*Task input*

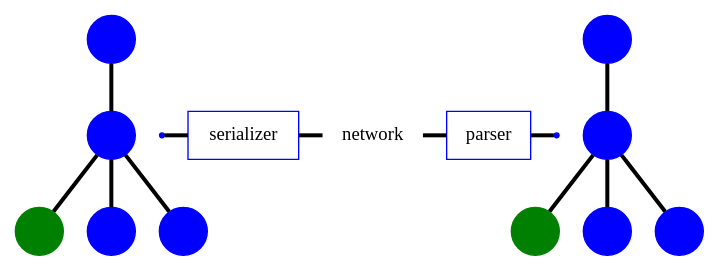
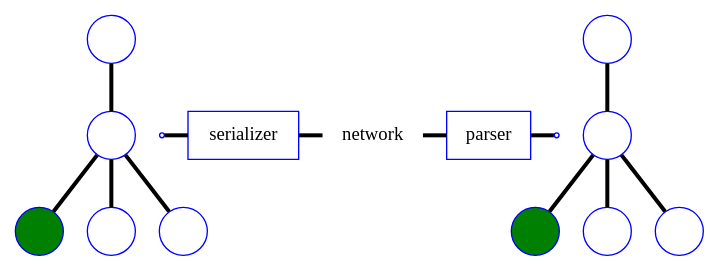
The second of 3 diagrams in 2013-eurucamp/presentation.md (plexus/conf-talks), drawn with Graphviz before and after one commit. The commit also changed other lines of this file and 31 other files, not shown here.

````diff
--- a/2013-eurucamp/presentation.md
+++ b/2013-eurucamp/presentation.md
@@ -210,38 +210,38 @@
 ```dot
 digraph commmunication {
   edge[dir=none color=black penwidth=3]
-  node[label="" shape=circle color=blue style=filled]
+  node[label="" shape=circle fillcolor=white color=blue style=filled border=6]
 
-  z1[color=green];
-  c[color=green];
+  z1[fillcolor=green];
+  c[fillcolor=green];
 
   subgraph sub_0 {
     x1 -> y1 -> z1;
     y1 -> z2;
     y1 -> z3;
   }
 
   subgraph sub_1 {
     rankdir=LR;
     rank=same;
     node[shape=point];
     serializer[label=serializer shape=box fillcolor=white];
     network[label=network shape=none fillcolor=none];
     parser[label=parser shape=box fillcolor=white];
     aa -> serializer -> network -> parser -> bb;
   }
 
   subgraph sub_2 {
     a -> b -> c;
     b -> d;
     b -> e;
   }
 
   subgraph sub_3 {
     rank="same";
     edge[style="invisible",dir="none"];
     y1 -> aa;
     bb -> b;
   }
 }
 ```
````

--

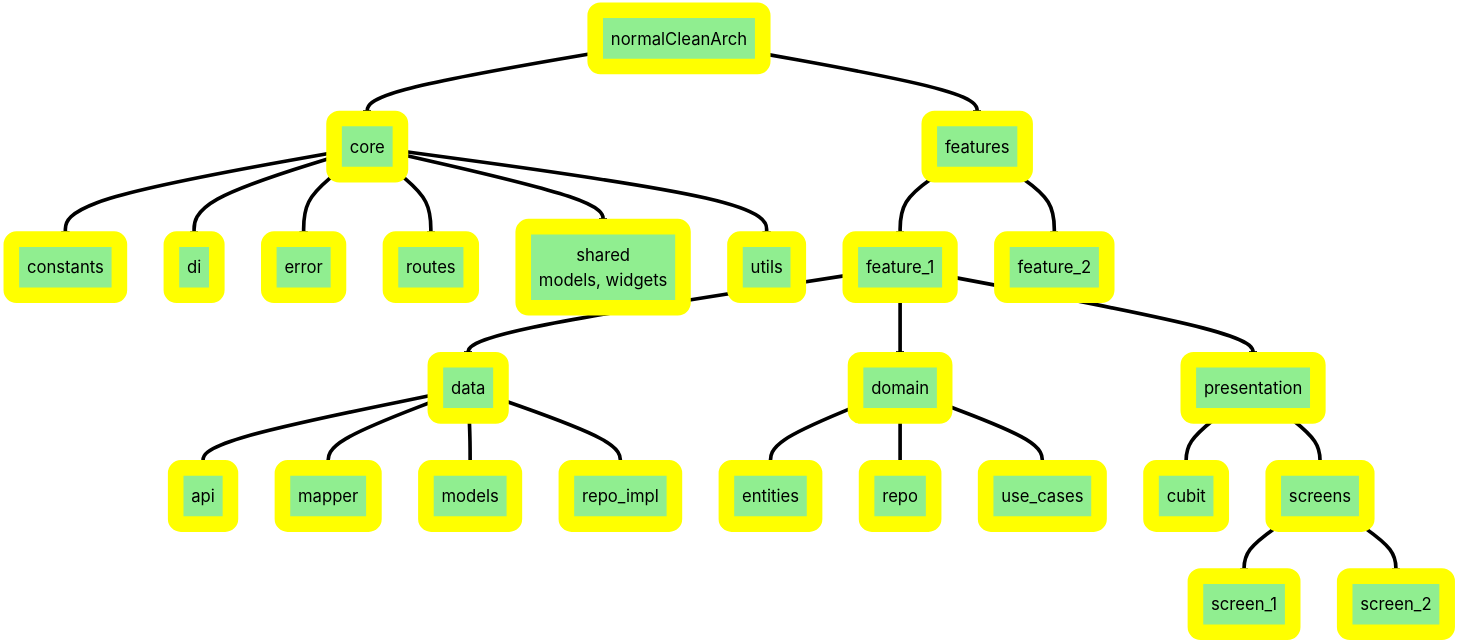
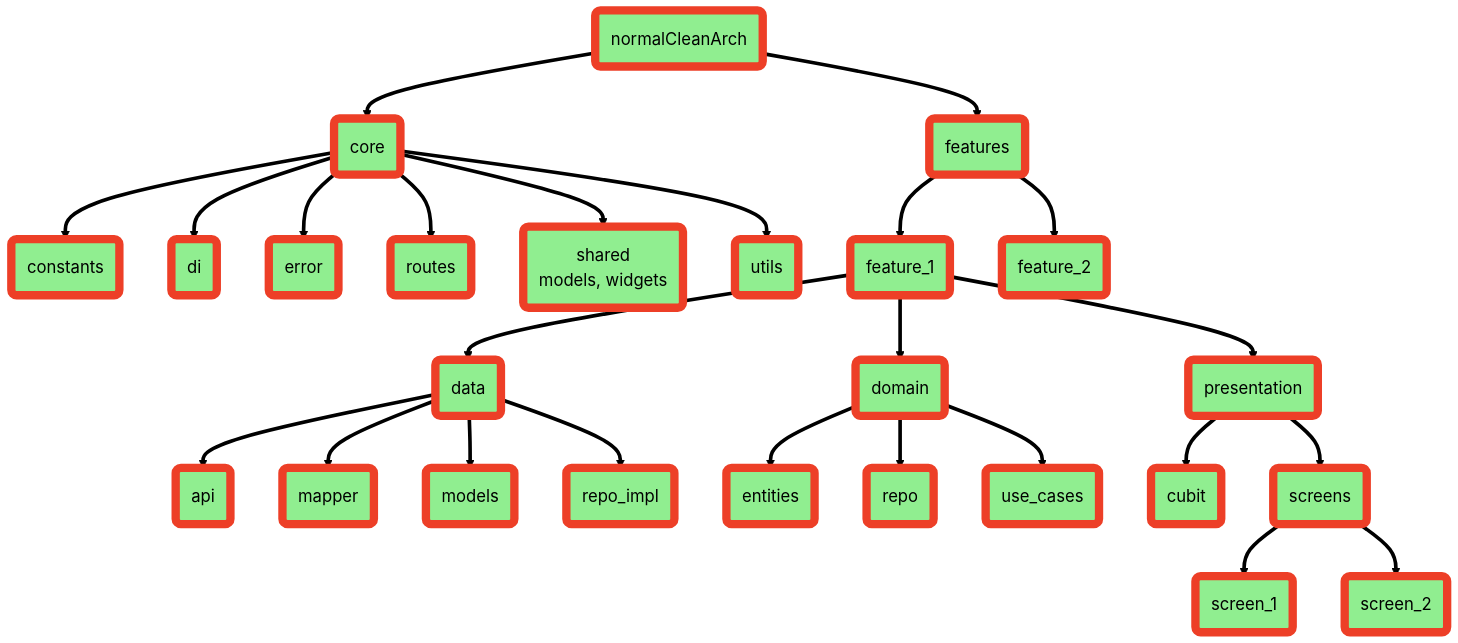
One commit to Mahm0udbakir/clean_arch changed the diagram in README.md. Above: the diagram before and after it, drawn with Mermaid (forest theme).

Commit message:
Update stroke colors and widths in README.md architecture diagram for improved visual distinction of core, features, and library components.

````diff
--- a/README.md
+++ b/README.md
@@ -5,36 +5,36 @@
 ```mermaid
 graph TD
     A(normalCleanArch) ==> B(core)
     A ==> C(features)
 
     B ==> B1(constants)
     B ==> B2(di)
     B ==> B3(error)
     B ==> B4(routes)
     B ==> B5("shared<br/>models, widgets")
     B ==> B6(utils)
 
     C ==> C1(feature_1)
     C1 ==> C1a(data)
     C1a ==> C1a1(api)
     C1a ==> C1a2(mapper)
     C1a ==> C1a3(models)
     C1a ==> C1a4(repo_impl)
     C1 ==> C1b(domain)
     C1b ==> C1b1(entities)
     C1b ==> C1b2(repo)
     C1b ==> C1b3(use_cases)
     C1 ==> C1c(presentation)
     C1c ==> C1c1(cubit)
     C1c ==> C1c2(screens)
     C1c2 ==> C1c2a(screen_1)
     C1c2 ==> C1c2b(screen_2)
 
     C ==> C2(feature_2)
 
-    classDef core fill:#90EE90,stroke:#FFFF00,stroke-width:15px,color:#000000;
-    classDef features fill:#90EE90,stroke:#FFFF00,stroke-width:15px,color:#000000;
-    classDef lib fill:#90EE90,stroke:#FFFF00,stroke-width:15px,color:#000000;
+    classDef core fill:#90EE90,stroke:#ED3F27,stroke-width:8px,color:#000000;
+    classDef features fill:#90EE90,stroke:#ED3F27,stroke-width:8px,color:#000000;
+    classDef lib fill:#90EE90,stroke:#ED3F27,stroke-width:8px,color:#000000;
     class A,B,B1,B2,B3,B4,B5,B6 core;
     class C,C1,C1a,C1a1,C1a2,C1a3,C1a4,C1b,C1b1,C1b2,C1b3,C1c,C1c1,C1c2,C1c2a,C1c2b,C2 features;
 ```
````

*What to produce*
I need every line of the material that includes "none", so please copy them out.

*Response*
   edge[dir=none color=black penwidth=3]
     network[label=network shape=none fillcolor=none];
     edge[style="invisible",dir="none"];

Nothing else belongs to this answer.